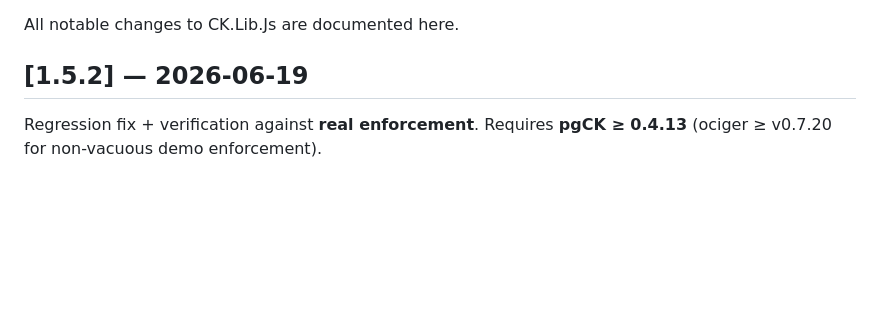
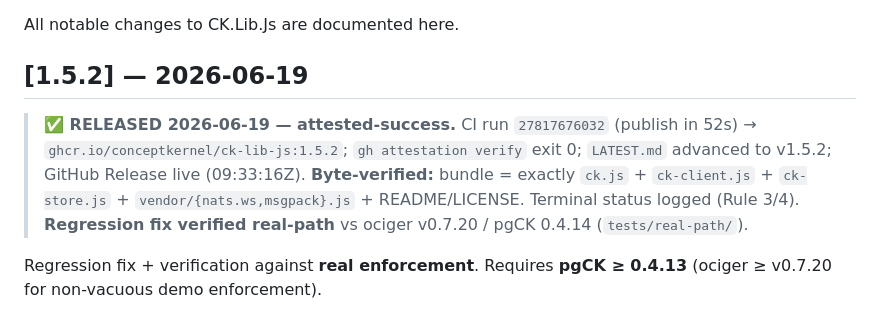
Before and after one commit to ConceptKernel/CK.Lib.Js, a Markdown page: CHANGELOG.md, the part around the change. GitHub-like rendering; blank space fills up the shorter version.

Commit message:
docs: CHANGELOG → v1.5.2 attested-success (Rule 3/4); real-path README → v0.7.20 enforcement results

```diff
--- a/CHANGELOG.md
+++ b/CHANGELOG.md
@@ -3,6 +3,12 @@
 All notable changes to CK.Lib.Js are documented here.
 
 ## [1.5.2] — 2026-06-19
+
+> **✅ RELEASED 2026-06-19 — attested-success.** CI run `27817676032` (publish in 52s) →
+> `ghcr.io/conceptkernel/ck-lib-js:1.5.2`; `gh attestation verify` exit 0; `LATEST.md` advanced to v1.5.2;
+> GitHub Release live (09:33:16Z). **Byte-verified:** bundle = exactly `ck.js` + `ck-client.js` +
+> `ck-store.js` + `vendor/{nats.ws,msgpack}.js` + README/LICENSE. Terminal status logged (Rule 3/4).
+> **Regression fix verified real-path** vs ociger v0.7.20 / pgCK 0.4.14 (`tests/real-path/`).
 
 Regression fix + verification against **real enforcement**. Requires **pgCK ≥ 0.4.13** (ociger ≥ v0.7.20
 for non-vacuous demo enforcement).
```
Also changed, not shown: 1 other file.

+++++

> The problem:
Without any pictures, return the material above exactly.

> Response:
Before and after one commit to ConceptKernel/CK.Lib.Js, a Markdown page: CHANGELOG.md, the part around the change. GitHub-like rendering; blank space fills up the shorter version.

Commit message:
docs: CHANGELOG → v1.5.2 attested-success (Rule 3/4); real-path README → v0.7.20 enforcement results

```diff
--- a/CHANGELOG.md
+++ b/CHANGELOG.md
@@ -3,6 +3,12 @@
 All notable changes to CK.Lib.Js are documented here.
 
 ## [1.5.2] — 2026-06-19
+
+> **✅ RELEASED 2026-06-19 — attested-success.** CI run `27817676032` (publish in 52s) →
+> `ghcr.io/conceptkernel/ck-lib-js:1.5.2`; `gh attestation verify` exit 0; `LATEST.md` advanced to v1.5.2;
+> GitHub Release live (09:33:16Z). **Byte-verified:** bundle = exactly `ck.js` + `ck-client.js` +
+> `ck-store.js` + `vendor/{nats.ws,msgpack}.js` + README/LICENSE. Terminal status logged (Rule 3/4).
+> **Regression fix verified real-path** vs ociger v0.7.20 / pgCK 0.4.14 (`tests/real-path/`).
 
 Regression fix + verification against **real enforcement**. Requires **pgCK ≥ 0.4.13** (ociger ≥ v0.7.20
 for non-vacuous demo enforcement).
```
Also changed, not shown: 1 other file.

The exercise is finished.